Nine priests, a bishop, and a deacon have been killed by the repression in El Salvador. Following are the words of a brother of one of the martyred priests, excerpted from a conversation with members of Sojourners' staff. When this article appeared, he was in exile studying for the priesthood and requested that his name be withheld.--The Editors
The situation in my country is very grave. The bishops have expelled all the seminarians simply because of their participation in a May 1 demonstration in solidarity with the workers. Any priest who becomes involved in the social needs of the people, in the Christian communities, is accused of being a subversive.
The story of the church in El Salvador has been one of bishops who were chosen because they were friends of the military and of the powerful families who dominate the country and want to guarantee that the church will support them. Bishop Oscar Romero was chosen as archbishop of San Salvador because it was believed that he too would have that mentality. He was one of the first bishops who opposed the priests who were trying to incarnate Vatican II; he was one of the ones most filled with fear. But his conversion to the people of the church made him change.
The conservative bishops feared that those of us in the diocese of San Salvador would pervert the others. And so they removed us from the area.
One very close friend of mine was later assassinated by the military. He and I loved one another like brothers.

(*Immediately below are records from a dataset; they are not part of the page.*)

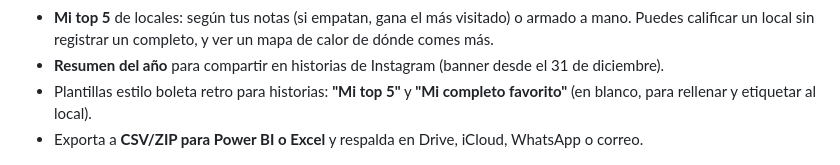
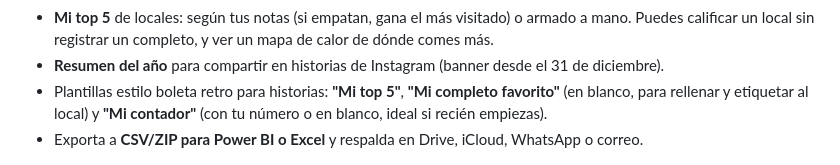
Before and after one commit to joaco2v/completometro, a Markdown page: README.md, the part around the change. GitHub-like rendering.

```diff
--- a/README.md
+++ b/README.md
@@ -12,8 +12,8 @@ gratis, sin tiendas de apps, sin cuentas y **sin internet**. Tus datos se quedan
 - **Mi top 5** de locales: según tus notas (si empatan, gana el más visitado) o armado a mano.
   Puedes calificar un local sin registrar un completo, y ver un mapa de calor de dónde comes más.
 - **Resumen del año** para compartir en historias de Instagram (banner desde el 31 de diciembre).
-- Plantillas estilo boleta retro para historias: **"Mi top 5"** y **"Mi completo favorito"** (en blanco,
-  para rellenar y etiquetar al local).
+- Plantillas estilo boleta retro para historias: **"Mi top 5"**, **"Mi completo favorito"** (en blanco,
+  para rellenar y etiquetar al local) y **"Mi contador"** (con tu número o en blanco, ideal si recién empiezas).
 - Exporta a **CSV/ZIP para Power BI o Excel** y respalda en Drive, iCloud, WhatsApp o correo.
 
 <p align="center">
```
Also changed, not shown: docs/CAPTURAS.md (+5 -0 lines), docs/capturas/17-contador.jpg (added), docs/capturas/18-contador-en-blanco.jpg (added), 6 other files.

I can give witness to his beautiful gospel and pastoral work among the people. But the authorities and the bishops did not trust him.